▶ [Problem details] Find every line of the data below that has "begin" in it. Reply with the number only.

▶ [Data to process]
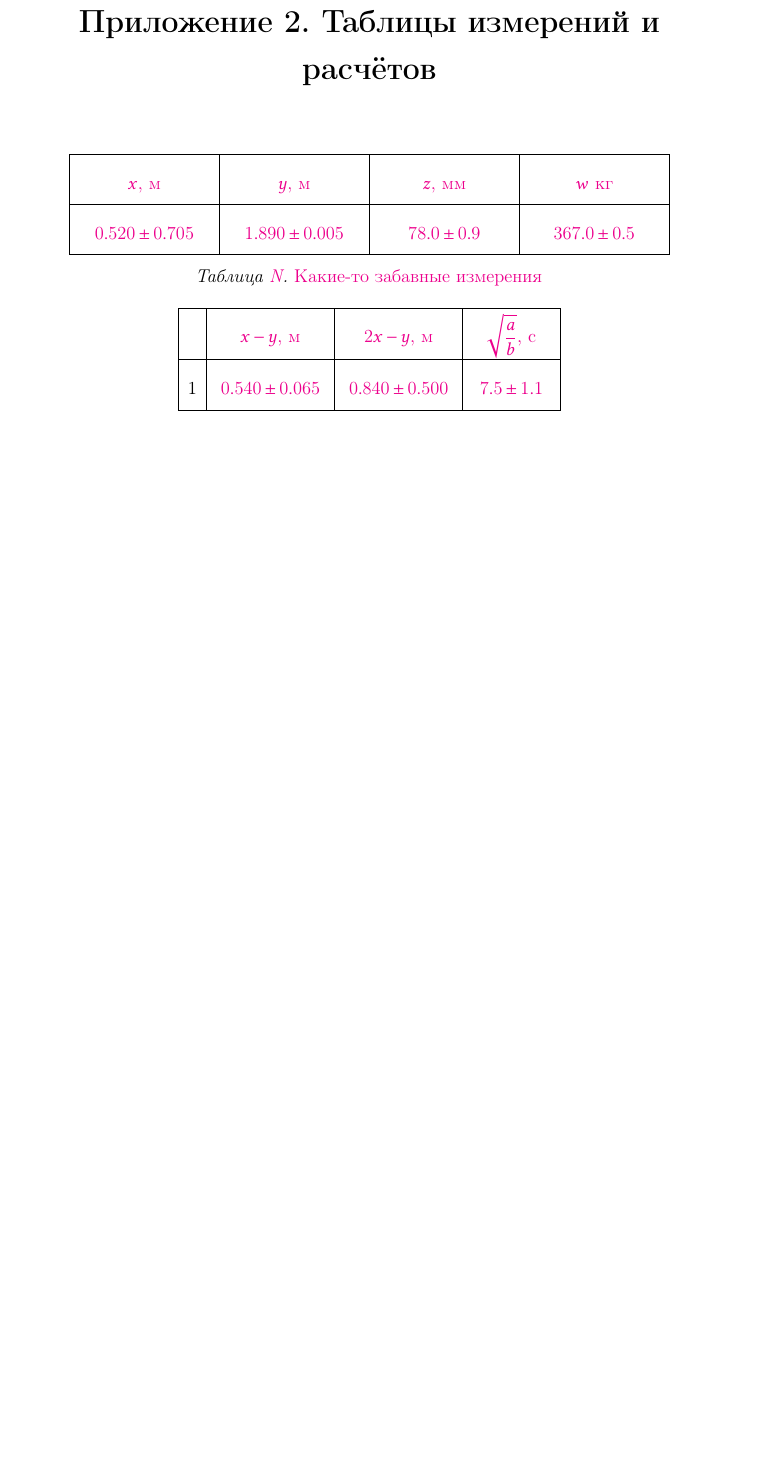
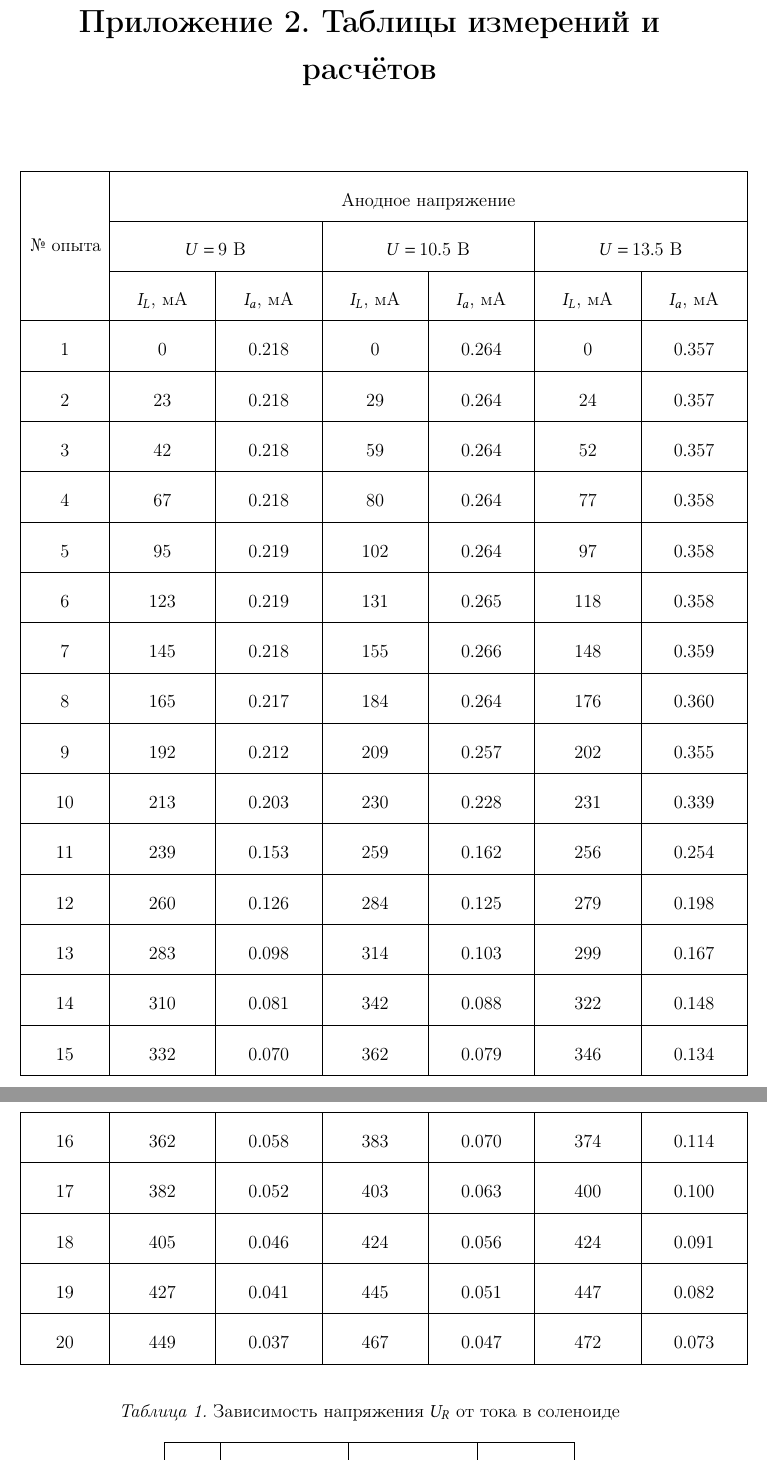
Before and after one commit to W-y-l-t/physics_lab_3_03, a LaTeX document (main.tex, which reads table2.tex, table3.tex): part of page 4 of 5 before the commit and two parts of pages 4 and 5 of 6 after it, the two joined at a grey line, cut so that both start at the same text, the shorter picture padded with empty space. Compiled offline with pdfLaTeX.

Commit message:
update tables

```diff
--- a/table2.tex
+++ b/table2.tex
@@ -3,15 +3,57 @@
 
     \renewcommand{\arraystretch}{1.8}
 
-    \begin{tabular}{|C{3cm}|C{3cm}|C{3cm}|C{3cm}|}
+    \begin{longtable}{|C{1.6cm}|C{2cm}|C{2cm}|C{2cm}|C{2cm}|C{2cm}|C{2cm}|}
         \hline
-        \placeholder{$x$, м}            & \placeholder{$y$, м}     & \placeholder{$z$, мм}       & \placeholder{$w$ кг}    \\
+        \multirow{3}{*}{№ опыта} & \multicolumn{6}{c|}{Анодное напряжение} \\
+        \cline{2-7}
+        & \multicolumn{2}{c|}{$U = 9$ В} & \multicolumn{2}{c|}{$U = 10.5$ В} & \multicolumn{2}{c|}{$U = 13.5$ В} \\
+        \cline{2-7}
+        & $I_L$, мА & $I_a$, мА & $I_L$, мА & $I_a$, мА & $I_L$, мА & $I_a$, мА \\
         \hline
-        \placeholder{$0.520 \pm 0.705$} & \placeholder{$1.890 \pm 0.005$} & \placeholder{$78.0 \pm 0.9$} & \placeholder{$367.0 \pm 0.5$} \\
+        1 & $0$ & $0.218$ & $0$ & $0.264$ & $0$ & $0.357$\\
         \hline
-    \end{tabular}
+        2 & $23$ & $0.218$ & $29$ & $0.264$ & $24$ & $0.357$\\
+        \hline
+        3 & $42$ & $0.218$ & $59$ & $0.264$ & $52$ & $0.357$\\
+        \hline
+        4 & $67$ & $0.218$ & $80$ & $0.264$ & $77$ & $0.358$\\
+        \hline
+        5 & $95$ & $0.219$ & $102$ & $0.264$ & $97$ & $0.358$\\
+        \hline
+        6 & $123$ & $0.219$ & $131$ & $0.265$ & $118$ & $0.358$\\
+        \hline
+        7 & $145$ & $0.218$ & $155$ & $0.266$ & $148$ & $0.359$\\
+        \hline
+        8 & $165$ & $0.217$ & $184$ & $0.264$ & $176$ & $0.360$\\
+        \hline
+        9 & $192$ & $0.212$ & $209$ & $0.257$ & $202$ & $0.355$\\
+        \hline
+        10 & $213$ & $0.203$ & $230$ & $0.228$ & $231$ & $0.339$\\
+        \hline
+        11 & $239$ & $0.153$ & $259$ & $0.162$ & $256$ & $0.254$\\
+        \hline
+        12 & $260$ & $0.126$ & $284$ & $0.125$ & $279$ & $0.198$\\
+        \hline
+        13 & $283$ & $0.098$ & $314$ & $0.103$ & $299$ & $0.167$\\
+        \hline
+        14 & $310$ & $0.081$ & $342$ & $0.088$ & $322$ & $0.148$\\
+        \hline
+        15 & $332$ & $0.070$ & $362$ & $0.079$ & $346$ & $0.134$\\
+        \hline
+        16 & $362$ & $0.058$ & $383$ & $0.070$ & $374$ & $0.114$\\
+        \hline
+        17 & $382$ & $0.052$ & $403$ & $0.063$ & $400$ & $0.100$\\
+        \hline
+        18 & $405$ & $0.046$ & $424$ & $0.056$ & $424$ & $0.091$\\
+        \hline
+        19 & $427$ & $0.041$ & $445$ & $0.051$ & $447$ & $0.082$\\
+        \hline
+        20 & $449$ & $0.037$ & $467$ & $0.047$ & $472$ & $0.073$\\
+        \hline
+    \end{longtable}
 
     \smallvspace
 
-    \textit{Таблица \placeholder{N}.} \placeholder{Какие-то забавные измерения}
+    \textit{Таблица 1.} Зависимость напряжения $U_R$ от тока в соленоиде
 \end{center}
--- a/table3.tex
+++ b/table3.tex
@@ -5,9 +5,13 @@
 
     \begin{tabular}{|c|C{2.5cm}|C{2.5cm}|C{1.8cm}|}
         \hline
-         & \placeholder{$x - y$, м} & \placeholder{$2x - y$, м} & \placeholder{$\displaystyle \sqrt{\frac{a}{b}}$, с}  \\
+        $U$, В & $I_{L_{\text{кр.}}}$, мкА & $B_\text{кр.}$, мкТл & $e/m$, Кл/кг  \\
         \hline
-        1 & \placeholder{$0.540 \pm 0.065$}   & \placeholder{$0.840 \pm 0.500$}   & \placeholder{$7.5 \pm 1.1$}                       \\
+        & & & \\
+        \hline
+        & & & \\
+        \hline
+        & & & \\
         \hline
     \end{tabular}
 
```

▶ [Response to the task] 3